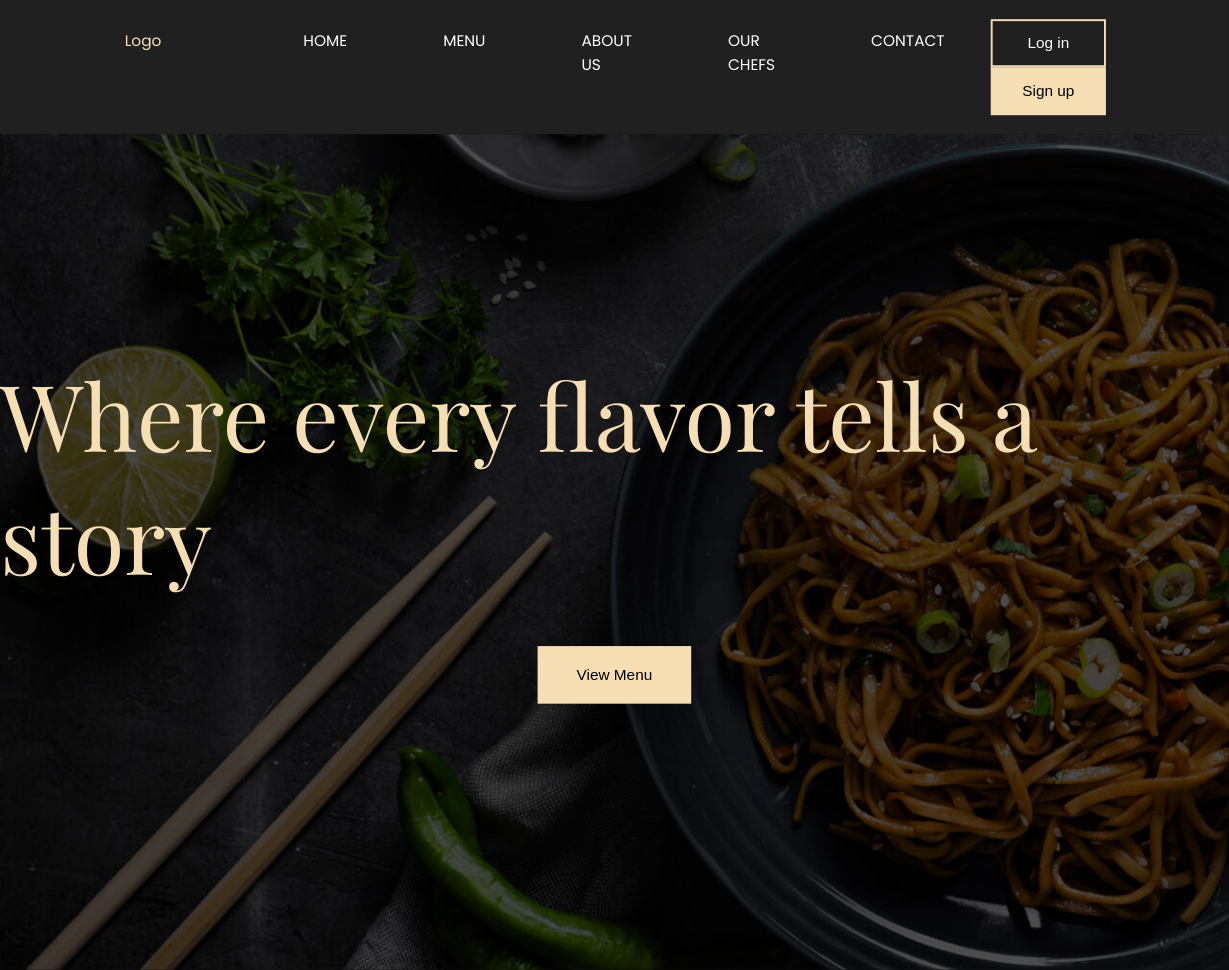
Repository: ThisIsSahaj/NSP
Page: index.html
An editor plug-in stored every save of this project. The page is shown before and after the next save, followed by the edit.
The browser window is 1280 px wide. The pictures show the whole page, at 96% of full size.

Above is the page before, as saved 2023-11-06 14:08:49.

After the next save:
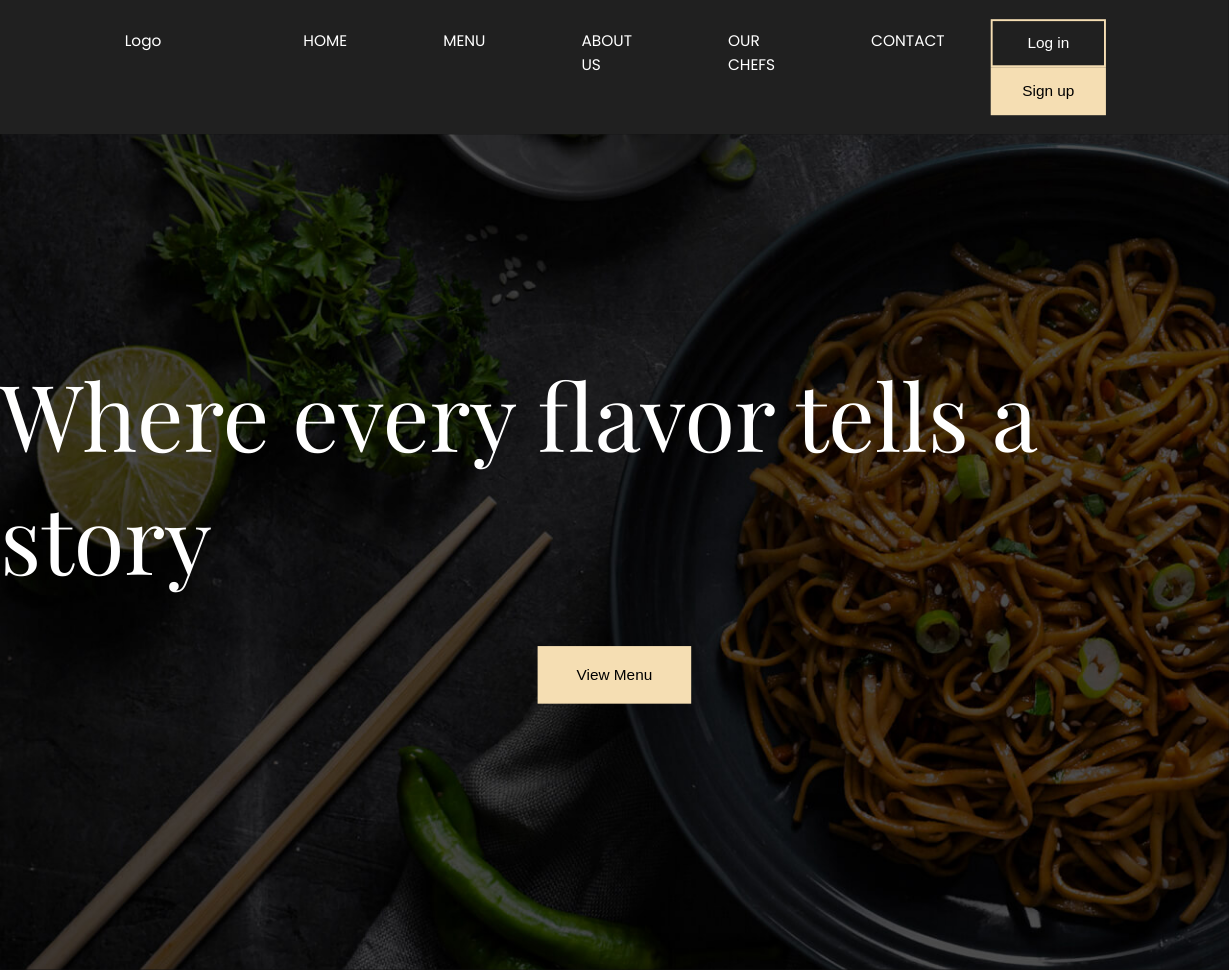
Saved 34 s later.
--- a/style.css
+++ b/style.css
@@ -14,7 +14,7 @@ body{
     background-color: #0F0F0F;
     font-family: 'Poppins', sans-serif;
     /* color: rgb(224, 212, 212); */
-    color: wheat;
+    color: white;
 }
 
 header{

# [Exercise instructions]
Output all data exactly, omitting images.

# [Answer section]
Repository: ThisIsSahaj/NSP
Page: index.html
An editor plug-in stored every save of this project. The page is shown before and after the next save, followed by the edit.
The browser window is 1280 px wide. The pictures show the whole page, at 96% of full size.

Above is the page before, as saved 2023-11-06 14:08:49.

After the next save:
Saved 34 s later.
--- a/style.css
+++ b/style.css
@@ -14,7 +14,7 @@ body{
     background-color: #0F0F0F;
     font-family: 'Poppins', sans-serif;
     /* color: rgb(224, 212, 212); */
-    color: wheat;
+    color: white;
 }
 
 header{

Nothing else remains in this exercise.